### What this task involves:
Exactly how many lines in this data contain the word "query"? Only the number should be given.

Top of Data section

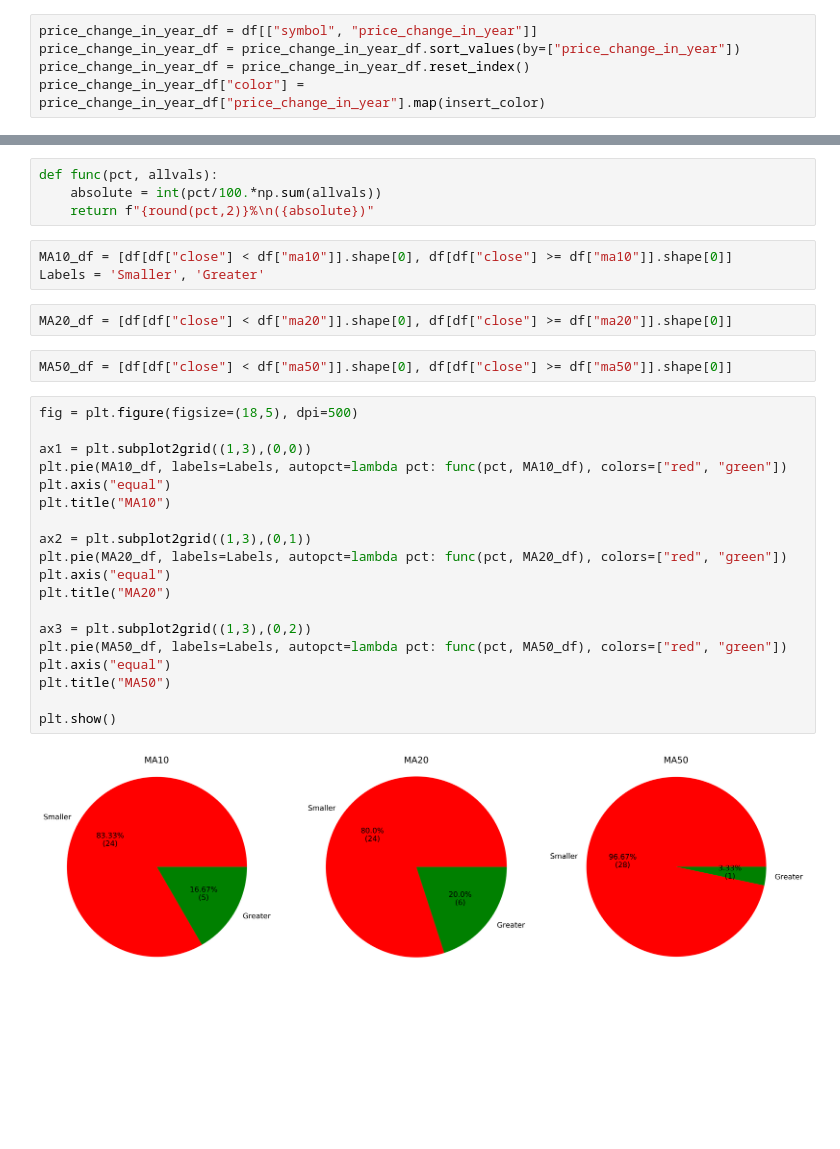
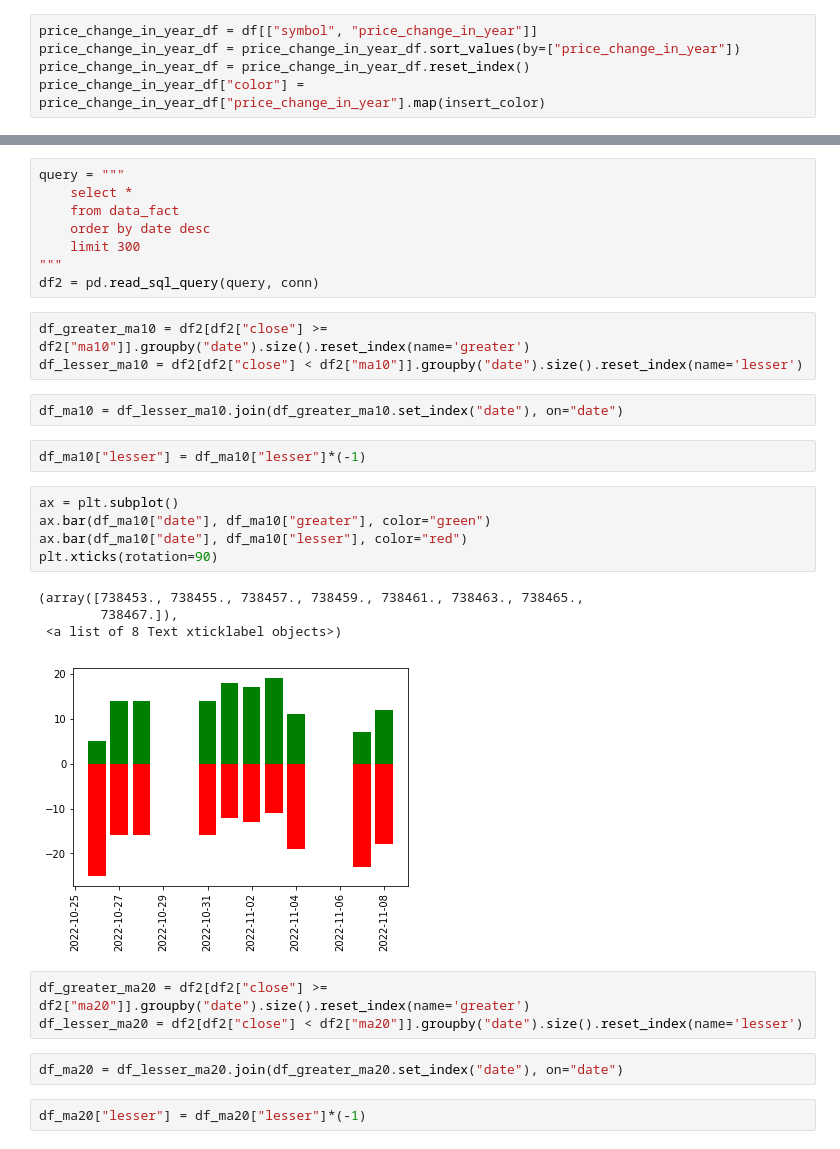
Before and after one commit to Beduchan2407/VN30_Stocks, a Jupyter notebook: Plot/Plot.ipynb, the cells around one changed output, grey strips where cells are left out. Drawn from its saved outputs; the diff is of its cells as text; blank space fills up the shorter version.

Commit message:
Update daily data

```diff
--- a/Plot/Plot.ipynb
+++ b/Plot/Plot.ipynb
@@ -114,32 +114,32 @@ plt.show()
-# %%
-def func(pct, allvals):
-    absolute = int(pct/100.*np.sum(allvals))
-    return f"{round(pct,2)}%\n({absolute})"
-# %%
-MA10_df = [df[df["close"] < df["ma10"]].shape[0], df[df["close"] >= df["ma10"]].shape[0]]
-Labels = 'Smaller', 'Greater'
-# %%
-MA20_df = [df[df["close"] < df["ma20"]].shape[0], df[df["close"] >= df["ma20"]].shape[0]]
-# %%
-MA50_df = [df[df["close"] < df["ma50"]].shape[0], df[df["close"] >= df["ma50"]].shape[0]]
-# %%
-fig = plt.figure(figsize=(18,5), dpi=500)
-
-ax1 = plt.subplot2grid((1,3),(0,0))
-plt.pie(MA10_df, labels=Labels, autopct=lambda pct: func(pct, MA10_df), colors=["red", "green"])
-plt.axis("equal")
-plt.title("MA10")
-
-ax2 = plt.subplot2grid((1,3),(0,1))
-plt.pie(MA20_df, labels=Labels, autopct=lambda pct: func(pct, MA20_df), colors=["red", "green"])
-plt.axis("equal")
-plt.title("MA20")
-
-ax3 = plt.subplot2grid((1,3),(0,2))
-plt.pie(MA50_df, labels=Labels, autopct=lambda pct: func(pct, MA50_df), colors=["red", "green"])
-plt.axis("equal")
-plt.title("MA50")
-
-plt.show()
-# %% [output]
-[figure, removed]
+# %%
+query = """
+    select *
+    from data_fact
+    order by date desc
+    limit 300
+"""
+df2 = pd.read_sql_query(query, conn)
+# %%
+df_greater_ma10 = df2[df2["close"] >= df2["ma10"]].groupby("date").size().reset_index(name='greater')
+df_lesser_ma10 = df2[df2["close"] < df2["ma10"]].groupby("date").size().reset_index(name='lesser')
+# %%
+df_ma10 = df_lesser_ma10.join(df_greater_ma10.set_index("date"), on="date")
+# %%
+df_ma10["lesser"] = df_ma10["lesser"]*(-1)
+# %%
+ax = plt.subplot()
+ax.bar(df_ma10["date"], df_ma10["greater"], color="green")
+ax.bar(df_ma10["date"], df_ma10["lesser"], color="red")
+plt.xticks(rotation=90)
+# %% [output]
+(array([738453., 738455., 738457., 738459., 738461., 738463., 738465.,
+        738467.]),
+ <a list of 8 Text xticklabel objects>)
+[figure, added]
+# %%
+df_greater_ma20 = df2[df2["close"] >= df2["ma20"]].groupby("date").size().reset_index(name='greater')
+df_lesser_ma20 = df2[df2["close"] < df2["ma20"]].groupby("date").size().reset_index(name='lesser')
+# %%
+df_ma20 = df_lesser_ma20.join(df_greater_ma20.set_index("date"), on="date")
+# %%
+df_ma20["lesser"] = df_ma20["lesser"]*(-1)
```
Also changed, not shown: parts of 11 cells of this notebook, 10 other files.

Bottom of Data section
Top of Data section

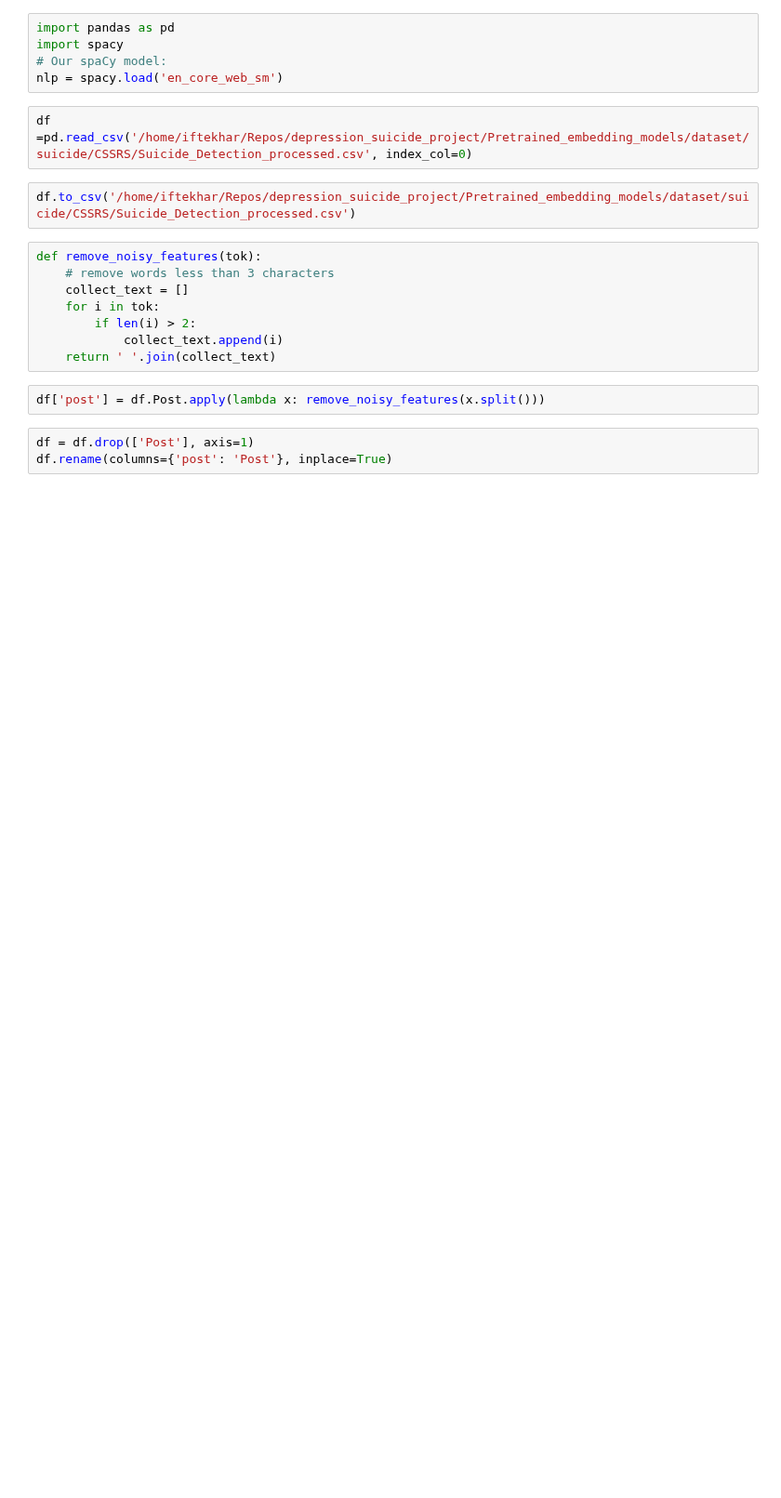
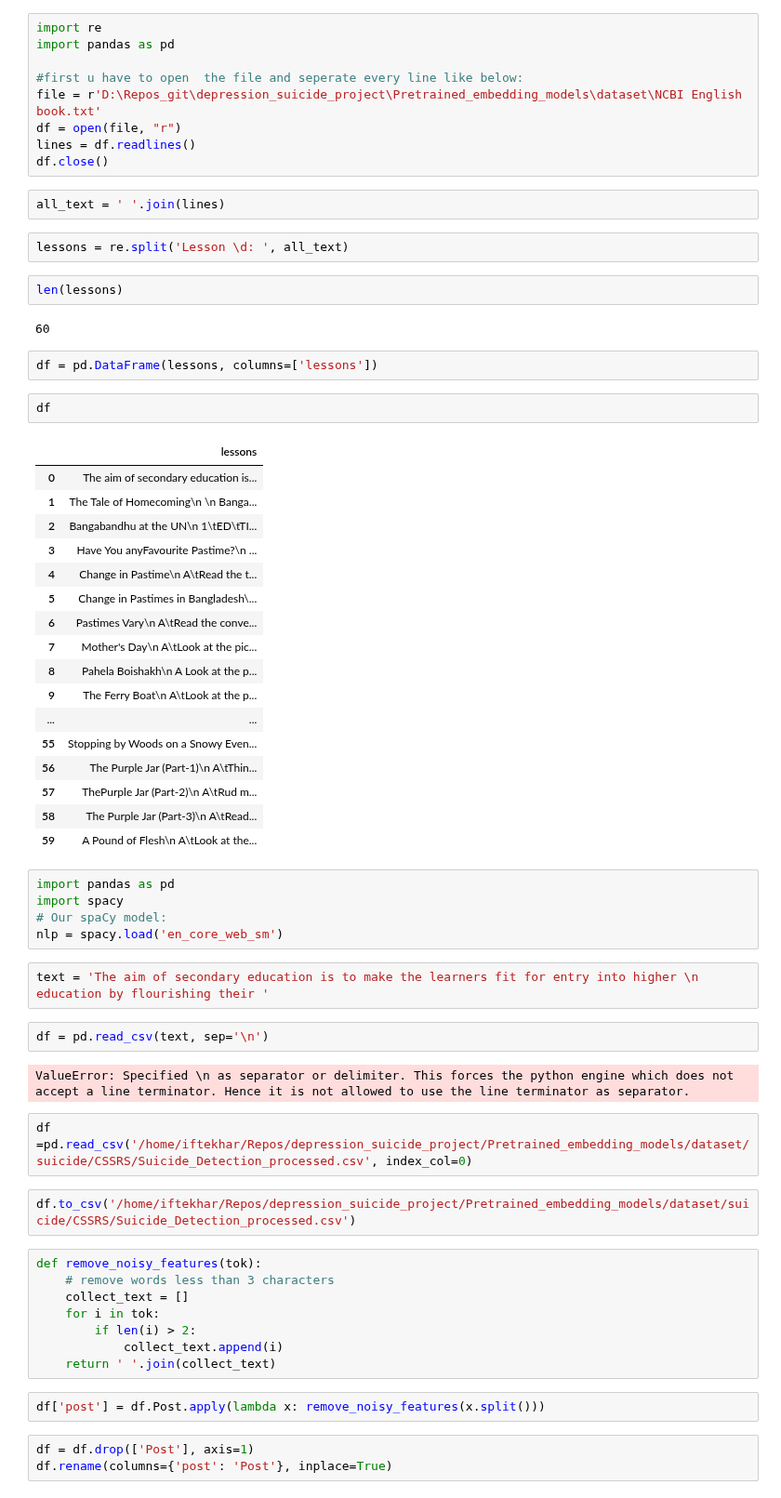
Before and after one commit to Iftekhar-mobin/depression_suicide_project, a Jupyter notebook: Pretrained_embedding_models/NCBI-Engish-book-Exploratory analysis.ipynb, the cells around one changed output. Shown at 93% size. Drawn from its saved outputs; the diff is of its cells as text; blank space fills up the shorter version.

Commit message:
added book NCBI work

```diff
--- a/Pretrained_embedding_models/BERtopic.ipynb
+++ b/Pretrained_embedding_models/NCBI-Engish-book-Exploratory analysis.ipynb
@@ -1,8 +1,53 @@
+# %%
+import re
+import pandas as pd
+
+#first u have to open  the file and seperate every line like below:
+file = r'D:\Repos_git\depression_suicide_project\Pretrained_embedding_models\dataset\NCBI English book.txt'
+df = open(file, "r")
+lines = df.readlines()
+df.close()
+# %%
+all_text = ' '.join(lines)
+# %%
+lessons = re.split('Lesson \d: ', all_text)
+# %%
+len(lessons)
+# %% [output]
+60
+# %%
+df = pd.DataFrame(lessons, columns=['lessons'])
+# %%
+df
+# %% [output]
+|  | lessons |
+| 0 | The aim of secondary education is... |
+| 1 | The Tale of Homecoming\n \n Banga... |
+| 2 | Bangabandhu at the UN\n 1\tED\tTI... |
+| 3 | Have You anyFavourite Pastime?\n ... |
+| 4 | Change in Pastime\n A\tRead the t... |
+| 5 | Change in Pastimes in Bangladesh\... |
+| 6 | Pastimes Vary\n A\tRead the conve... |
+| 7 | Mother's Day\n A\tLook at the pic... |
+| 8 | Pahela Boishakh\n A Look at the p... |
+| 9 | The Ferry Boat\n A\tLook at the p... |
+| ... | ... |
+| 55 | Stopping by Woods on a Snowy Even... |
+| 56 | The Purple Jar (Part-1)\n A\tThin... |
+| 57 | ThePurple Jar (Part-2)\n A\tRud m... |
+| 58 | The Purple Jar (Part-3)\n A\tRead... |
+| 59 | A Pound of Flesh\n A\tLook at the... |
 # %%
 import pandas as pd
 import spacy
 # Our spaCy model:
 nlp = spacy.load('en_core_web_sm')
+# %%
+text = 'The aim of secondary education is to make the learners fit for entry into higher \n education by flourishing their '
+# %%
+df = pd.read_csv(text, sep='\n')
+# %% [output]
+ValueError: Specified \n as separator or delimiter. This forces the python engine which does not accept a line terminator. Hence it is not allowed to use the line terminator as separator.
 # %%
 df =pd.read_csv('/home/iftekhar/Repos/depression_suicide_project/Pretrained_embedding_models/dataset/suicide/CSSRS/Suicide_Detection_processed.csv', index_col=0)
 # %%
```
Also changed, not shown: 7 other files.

Bottom of Data section

### Exercise answer:
2